Who knew traveling to New York City could be so harrowing?
It’s been over a week now, and the hype over Hurricane Sandy has dwindled in the media’s interests, but many of us in New York and elsewhere are still either recovering from the disaster or fervidly reorganizing our plans. I fall into the latter category. I had booked a New York hotel for a business meeting and was set to arrive in the Big Apple on October 29, THE DAY the hurricane was supposed to hit. I kept watching the news reports hoping that the monster storm would suddenly veer right and disappear into the Atlantic. I was prepped to go, hurricane or not. I wasn’t afraid of the storm and was thinking I might even get some great photos of the storm surge!
I followed the governor’s tweets on Twitter very carefully. You know — Twitter is an excellent place to get emergency updates. Every New York emergency, government, and transportation group has a Twitter account and they updated their news constantly.
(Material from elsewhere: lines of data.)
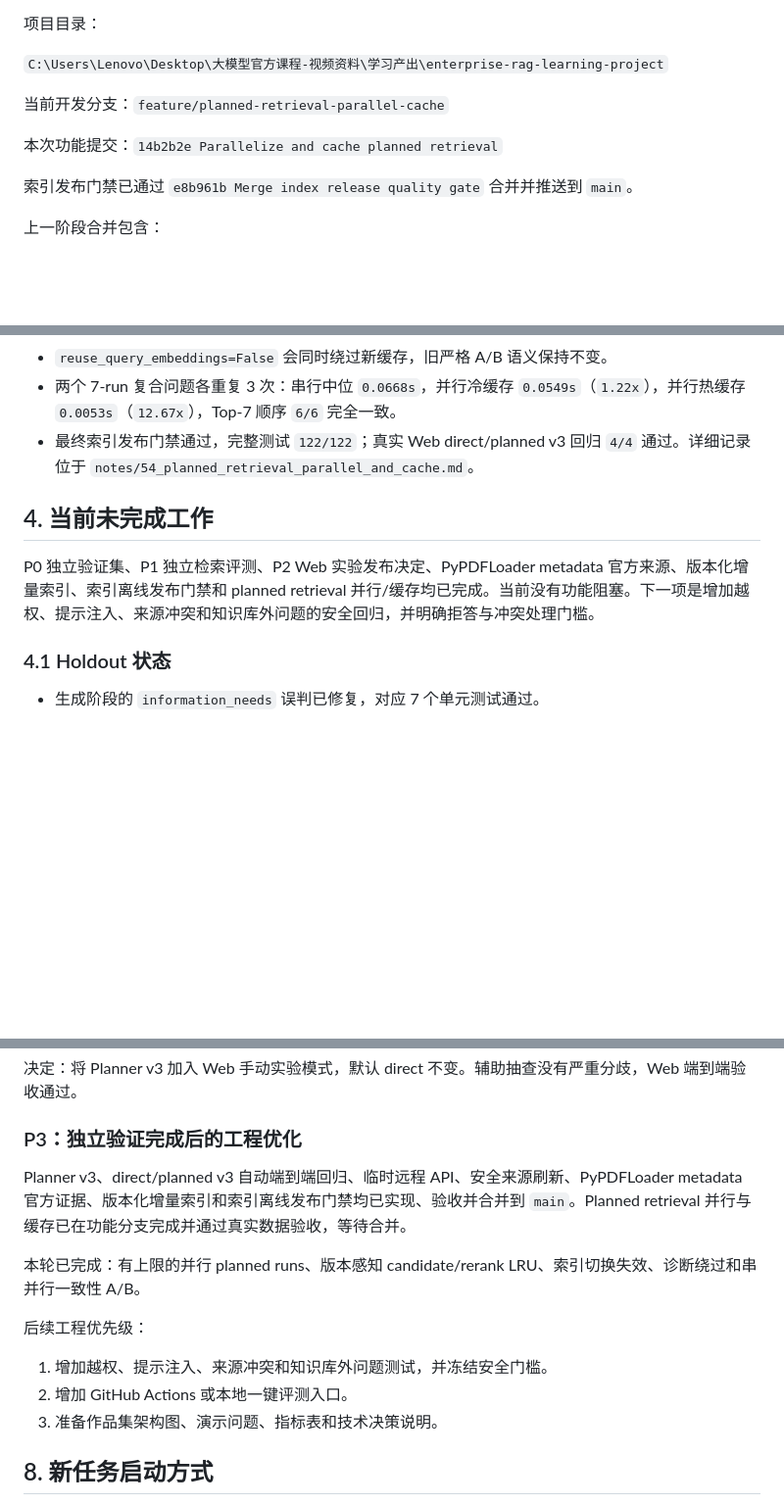
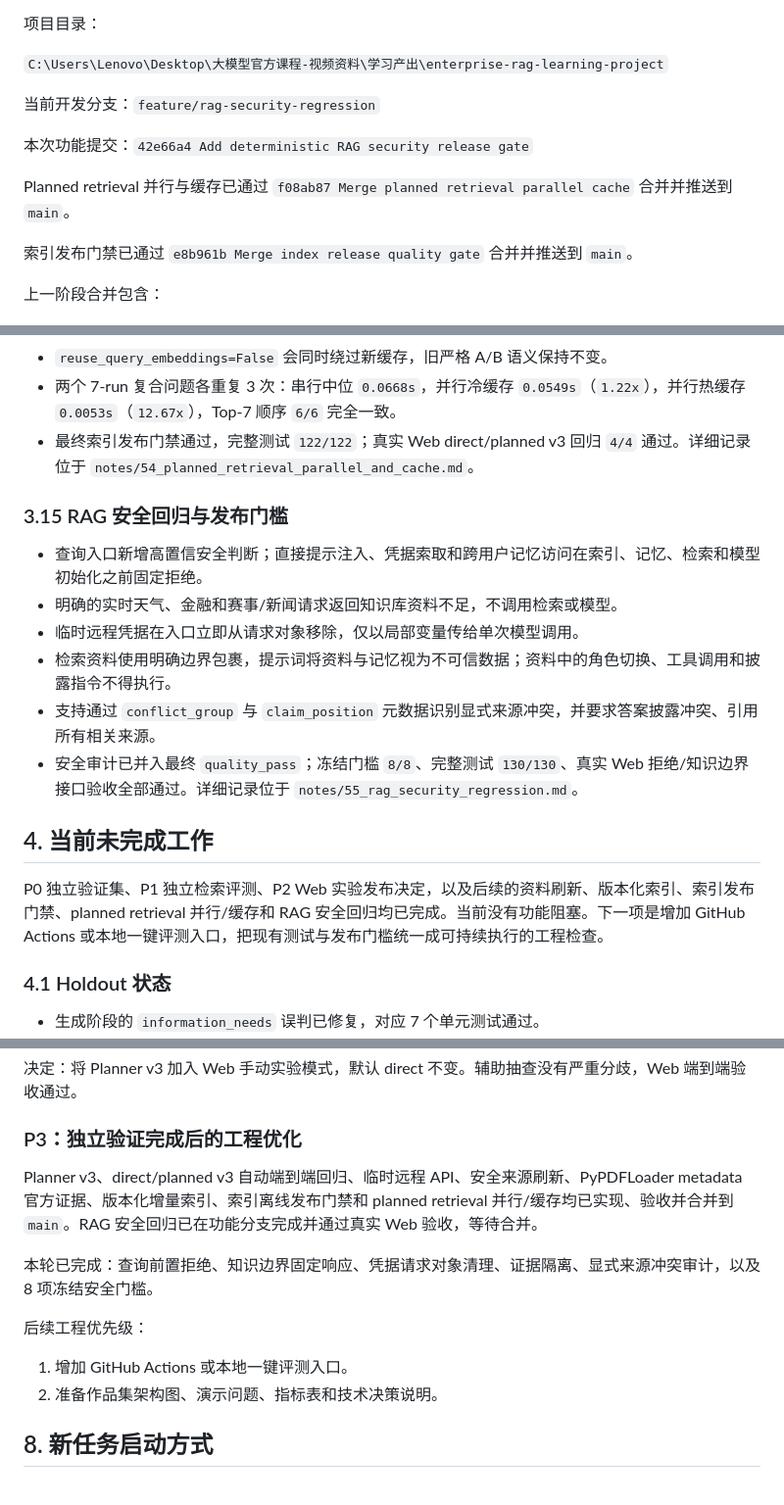
Before and after one commit to lzyadone/enterprise-rag-learning-project, a Markdown page: PROJECT_HANDOFF.md, 3 parts joined by grey strips. Shown at 98% size. Rendered like a GitHub page; blank space fills up the shorter version.

Commit message:
Update handoff after RAG security gate

```diff
--- a/PROJECT_HANDOFF.md
+++ b/PROJECT_HANDOFF.md
@@ -6,9 +6,11 @@
 
 `C:\Users\Lenovo\Desktop\大模型官方课程-视频资料\学习产出\enterprise-rag-learning-project`
 
-当前开发分支：`feature/planned-retrieval-parallel-cache`
+当前开发分支：`feature/rag-security-regression`
 
-本次功能提交：`14b2b2e Parallelize and cache planned retrieval`
+本次功能提交：`42e66a4 Add deterministic RAG security release gate`
+
+Planned retrieval 并行与缓存已通过 `f08ab87 Merge planned retrieval parallel cache` 合并并推送到 `main`。
 
 索引发布门禁已通过 `e8b961b Merge index release quality gate` 合并并推送到 `main`。
 
@@ -234,9 +236,18 @@ Planner v3 阶段的主要提交已全部合并并推送到 `main`：
 - 两个 7-run 复合问题各重复 3 次：串行中位 `0.0668s`，并行冷缓存 `0.0549s`（`1.22x`），并行热缓存 `0.0053s`（`12.67x`），Top-7 顺序 `6/6` 完全一致。
 - 最终索引发布门禁通过，完整测试 `122/122`；真实 Web direct/planned v3 回归 `4/4` 通过。详细记录位于 `notes/54_planned_retrieval_parallel_and_cache.md`。
 
+### 3.15 RAG 安全回归与发布门槛
+
+- 查询入口新增高置信安全判断；直接提示注入、凭据索取和跨用户记忆访问在索引、记忆、检索和模型初始化之前固定拒绝。
+- 明确的实时天气、金融和赛事/新闻请求返回知识库资料不足，不调用检索或模型。
+- 临时远程凭据在入口立即从请求对象移除，仅以局部变量传给单次模型调用。
+- 检索资料使用明确边界包裹，提示词将资料与记忆视为不可信数据；资料中的角色切换、工具调用和披露指令不得执行。
+- 支持通过 `conflict_group` 与 `claim_position` 元数据识别显式来源冲突，并要求答案披露冲突、引用所有相关来源。
+- 安全审计已并入最终 `quality_pass`；冻结门槛 `8/8`、完整测试 `130/130`、真实 Web 拒绝/知识边界接口验收全部通过。详细记录位于 `notes/55_rag_security_regression.md`。
+
 ## 4. 当前未完成工作
 
-P0 独立验证集、P1 独立检索评测、P2 Web 实验发布决定、PyPDFLoader metadata 官方来源、版本化增量索引、索引离线发布门禁和 planned retrieval 并行/缓存均已完成。当前没有功能阻塞。下一项是增加越权、提示注入、来源冲突和知识库外问题的安全回归，并明确拒答与冲突处理门槛。
+P0 独立验证集、P1 独立检索评测、P2 Web 实验发布决定，以及后续的资料刷新、版本化索引、索引发布门禁、planned retrieval 并行/缓存和 RAG 安全回归均已完成。当前没有功能阻塞。下一项是增加 GitHub Actions 或本地一键评测入口，把现有测试与发布门槛统一成可持续执行的工程检查。
 
 ### 4.1 Holdout 状态
 
@@ -386,15 +404,14 @@ python webapp\server.py --host 127.0.0.1 --port 8766
 
 ### P3：独立验证完成后的工程优化
 
-Planner v3、direct/planned v3 自动端到端回归、临时远程 API、安全来源刷新、PyPDFLoader metadata 官方证据、版本化增量索引和索引离线发布门禁均已实现、验收并合并到 `main`。Planned retrieval 并行与缓存已在功能分支完成并通过真实数据验收，等待合并。
+Planner v3、direct/planned v3 自动端到端回归、临时远程 API、安全来源刷新、PyPDFLoader metadata 官方证据、版本化增量索引、索引离线发布门禁和 planned retrieval 并行/缓存均已实现、验收并合并到 `main`。RAG 安全回归已在功能分支完成并通过真实 Web 验收，等待合并。
 
-本轮已完成：有上限的并行 planned runs、版本感知 candidate/rerank LRU、索引切换失效、诊断绕过和串并行一致性 A/B。
+本轮已完成：查询前置拒绝、知识边界固定响应、凭据请求对象清理、证据隔离、显式来源冲突审计，以及 8 项冻结安全门槛。
 
 后续工程优先级：
 
-1. 增加越权、提示注入、来源冲突和知识库外问题测试，并冻结安全门槛。
-2. 增加 GitHub Actions 或本地一键评测入口。
-3. 准备作品集架构图、演示问题、指标表和技术决策说明。
+1. 增加 GitHub Actions 或本地一键评测入口。
+2. 准备作品集架构图、演示问题、指标表和技术决策说明。
 
 ## 8. 新任务启动方式
 
```
Also changed, not shown: other parts of PROJECT_HANDOFF.md (+9 -2 lines).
I was impressed.
Anyway, early Sunday morning the MTA (the transit authority that runs all public transit in the city) announced they were closing off all subways, commuter rails, and buses that evening at 7pm. This move essentially shut down the city, and I knew I wasn’t going anywhere. I might have braved snapping photos out of a hurricane-stricken hotel room but there was NO WAY I was walking from Penn Station to Soho in a hurricane. Later that evening, AMTRAK announced they were closing all rail lines to NYC and that was that. I was disappointed. I like traveling to New York City and I had plans to see the Metropolitan Museum of Art, a place I used to frequent as a young student but haven’t been there in 30 years.
Oh well. I’m rather glad I didn’t go (and my family is elated). The storm surge was greater than anyone anticipated, and the waters rose — what was it? — 14 feet? Salty sea plunged into the subway tunnels, and the city is still without electricity in some areas. New Jersey fared even worse. So I probably would have been stuck in the city for a week, not the extra day or two I thought.
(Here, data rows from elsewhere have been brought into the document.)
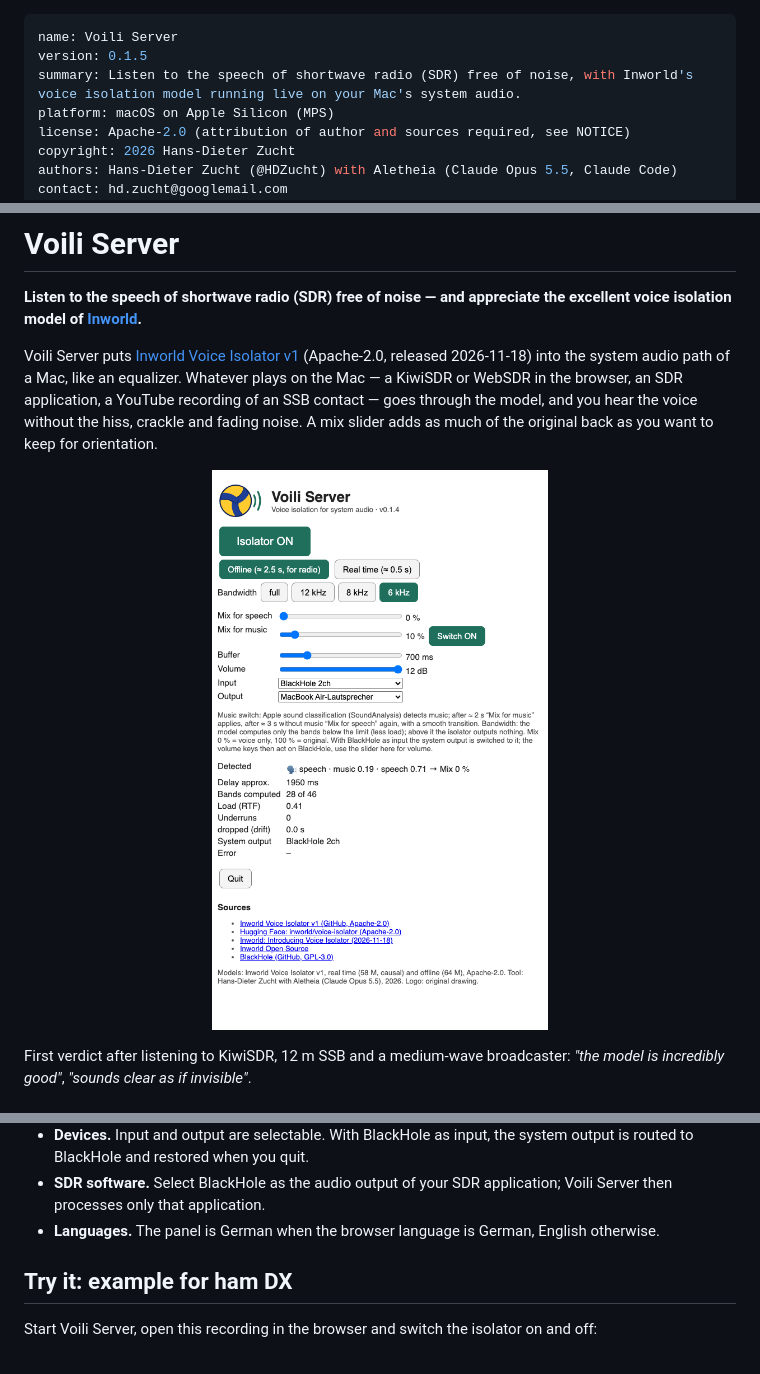
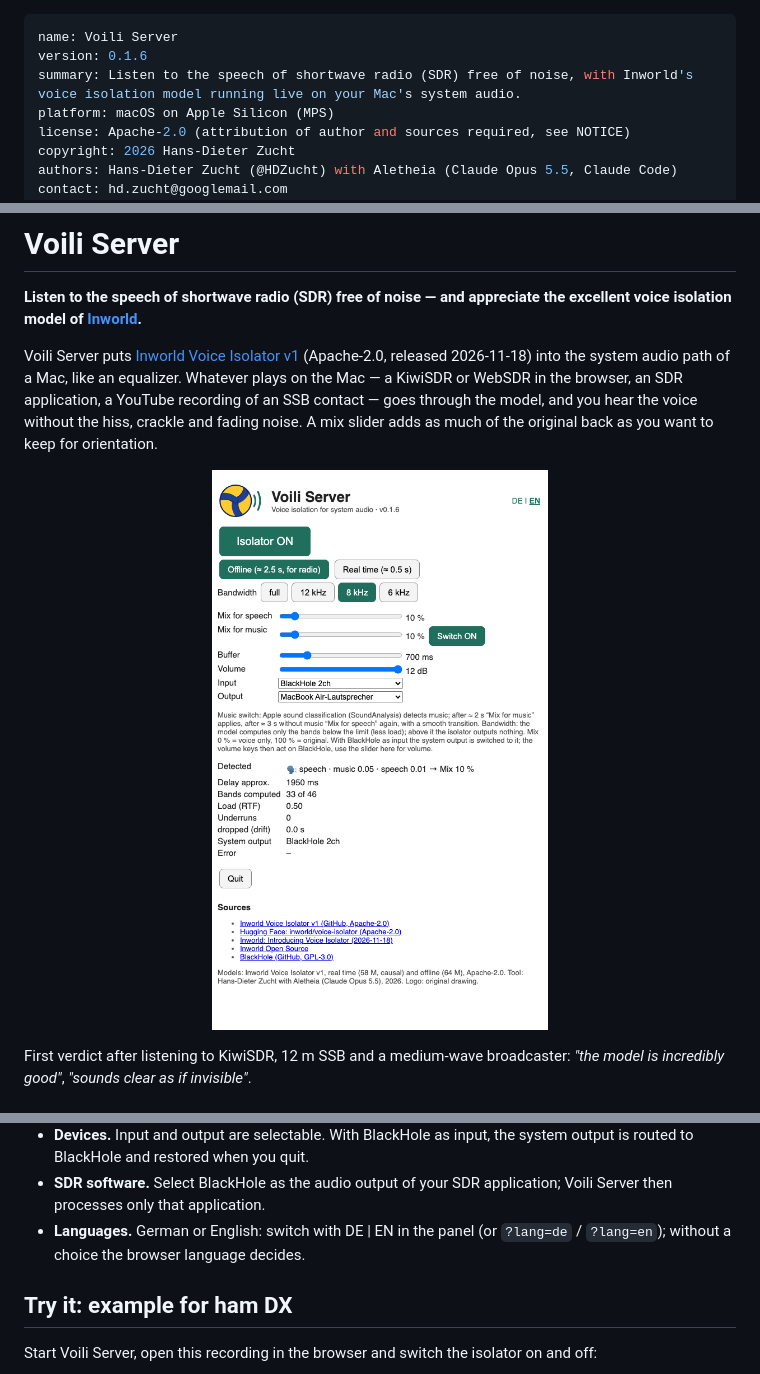
Before and after one commit to HDZucht/voili-server, a Markdown page: README.md, 3 parts joined by grey strips. Rendered like a GitHub page; pictures changed too: docs/screenshot.png.

```diff
--- a/README.md
+++ b/README.md
@@ -1,6 +1,6 @@
 ---
 name: Voili Server
-version: 0.1.5
+version: 0.1.6
 summary: Listen to the speech of shortwave radio (SDR) free of noise, with Inworld's voice isolation model running live on your Mac's system audio.
 platform: macOS on Apple Silicon (MPS)
 license: Apache-2.0 (attribution of author and sources required, see NOTICE)
@@ -37,7 +37,7 @@ system audio ──► BlackHole 2ch ──► Voili Server (Inworld model on th
 - **Instant A/B.** Isolated and original run side by side, sample-aligned. The on/off switch and the mix act at playback time, without a jump.
 - **Devices.** Input and output are selectable. With BlackHole as input, the system output is routed to BlackHole and restored when you quit.
 - **SDR software.** Select BlackHole as the audio output of your SDR application; Voili Server then processes only that application.
-- **Languages.** The panel is German when the browser language is German, English otherwise.
+- **Languages.** German or English: switch with DE | EN in the panel (or `?lang=de` / `?lang=en`); without a choice the browser language decides.
 
 ## Try it: example for ham DX
 
```
Also changed, not shown: 1 other file.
There’s talk that the city will have to take a good look at their infrastructure (it’s over 100 years old) and maybe even rebuild everything. These kinds of storms are occurring too often these days as the hurricane patterns seem to be taking a more north-easterly direction now. New York and New Jersey are very unprepared for this type of weather — they have no levees, no flood gates, nothing. The hotels and resorts and tourist attractions sit mere yards away from the lapping cold waters of the Atlantic.
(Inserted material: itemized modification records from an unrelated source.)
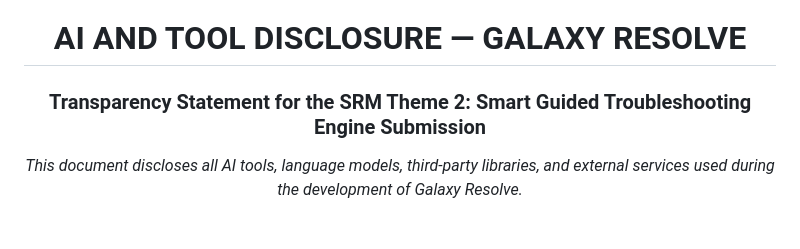
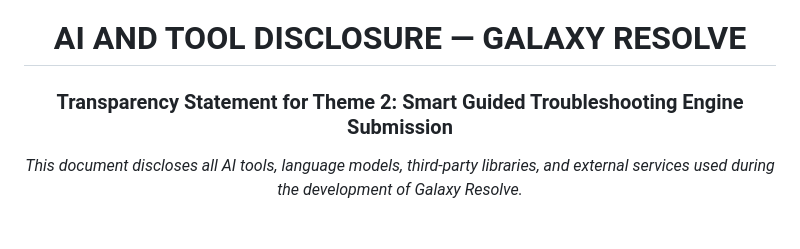
Before and after one commit to Bhavy-official/Galaxy-Resolve, a Markdown page: DISCLOSURE.md, the part around the change. Rendered like a GitHub page.

Commit message:
docs: update Disclosure

```diff
--- a/DISCLOSURE.md
+++ b/DISCLOSURE.md
@@ -4,7 +4,7 @@
 
 # AI AND TOOL DISCLOSURE — GALAXY RESOLVE
 
-### Transparency Statement for the SRM Theme 2: Smart Guided Troubleshooting Engine Submission
+### Transparency Statement for Theme 2: Smart Guided Troubleshooting Engine Submission
 
 *This document discloses all AI tools, language models, third-party libraries, and external services used during the development of Galaxy Resolve.*
 
```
As for me, I will return in the near future. New York wastes no time in recovering, and the MTA and AMTRAK have already re-opened sections of track to keep the commuters moving. As for me, my meeting will be rescheduled (soon, I hope!) but I wonder how much of New York will be operational by then…